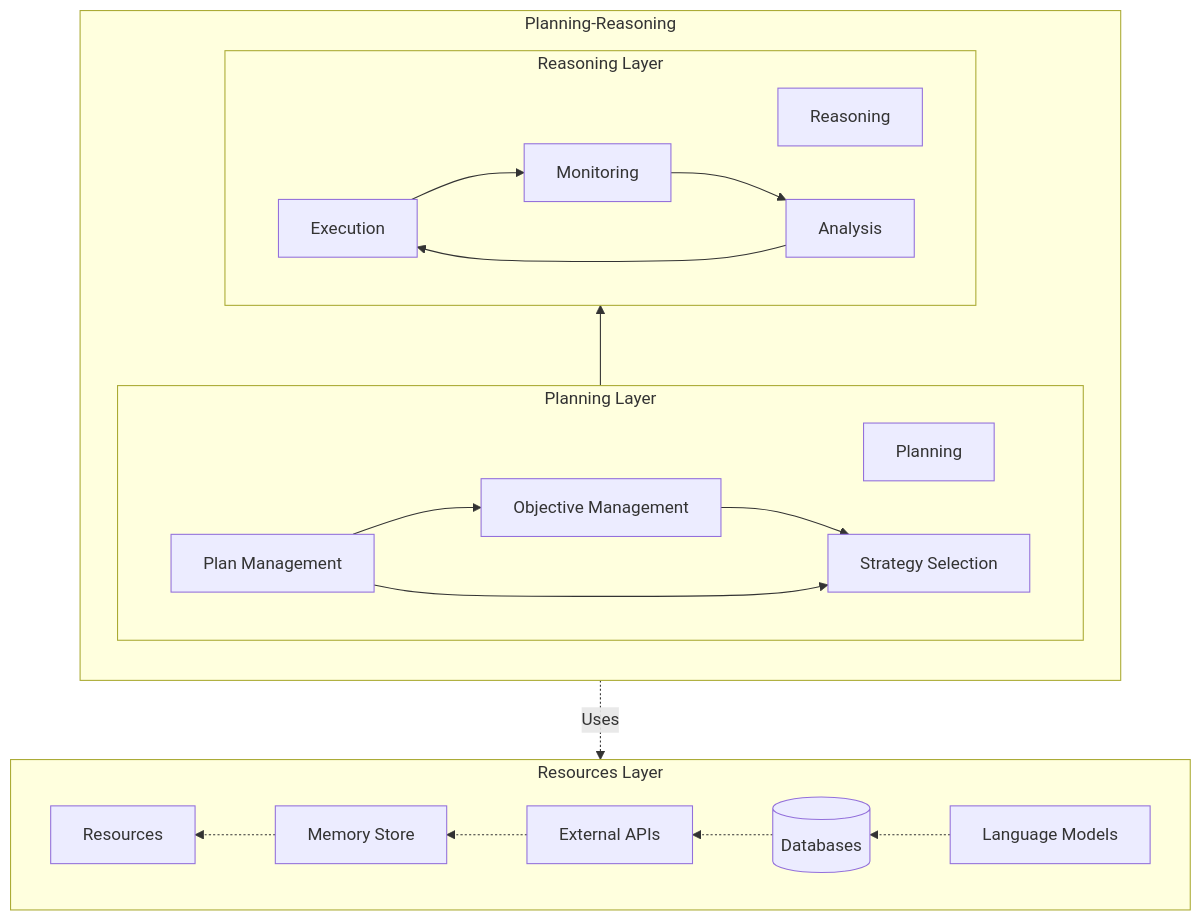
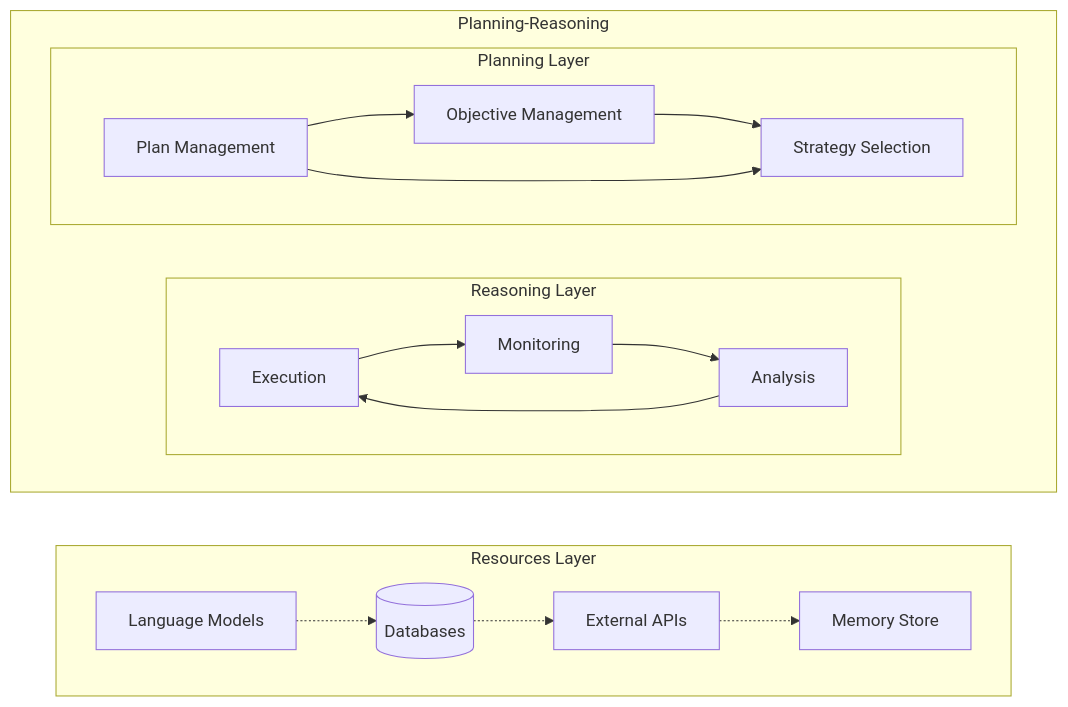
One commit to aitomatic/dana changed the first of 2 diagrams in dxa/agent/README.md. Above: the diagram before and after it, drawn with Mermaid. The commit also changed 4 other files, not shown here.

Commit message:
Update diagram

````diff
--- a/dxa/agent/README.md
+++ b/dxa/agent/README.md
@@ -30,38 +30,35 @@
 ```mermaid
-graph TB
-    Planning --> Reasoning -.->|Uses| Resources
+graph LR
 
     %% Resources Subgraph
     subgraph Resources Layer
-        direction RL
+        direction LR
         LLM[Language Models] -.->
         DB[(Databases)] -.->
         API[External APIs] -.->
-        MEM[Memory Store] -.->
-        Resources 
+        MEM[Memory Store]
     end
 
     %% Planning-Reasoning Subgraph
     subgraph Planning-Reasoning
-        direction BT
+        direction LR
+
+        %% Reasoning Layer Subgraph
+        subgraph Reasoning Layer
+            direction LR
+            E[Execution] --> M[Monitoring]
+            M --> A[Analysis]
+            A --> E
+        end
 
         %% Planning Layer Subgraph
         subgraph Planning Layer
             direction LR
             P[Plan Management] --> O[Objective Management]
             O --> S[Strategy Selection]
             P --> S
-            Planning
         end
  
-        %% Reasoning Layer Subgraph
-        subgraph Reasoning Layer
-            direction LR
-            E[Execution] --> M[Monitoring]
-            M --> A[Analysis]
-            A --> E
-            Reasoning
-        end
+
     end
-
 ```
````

> **Exercise goal**
All that is needed is a number: how many lines in the data above contain the string "Planning".

> **Response area**
6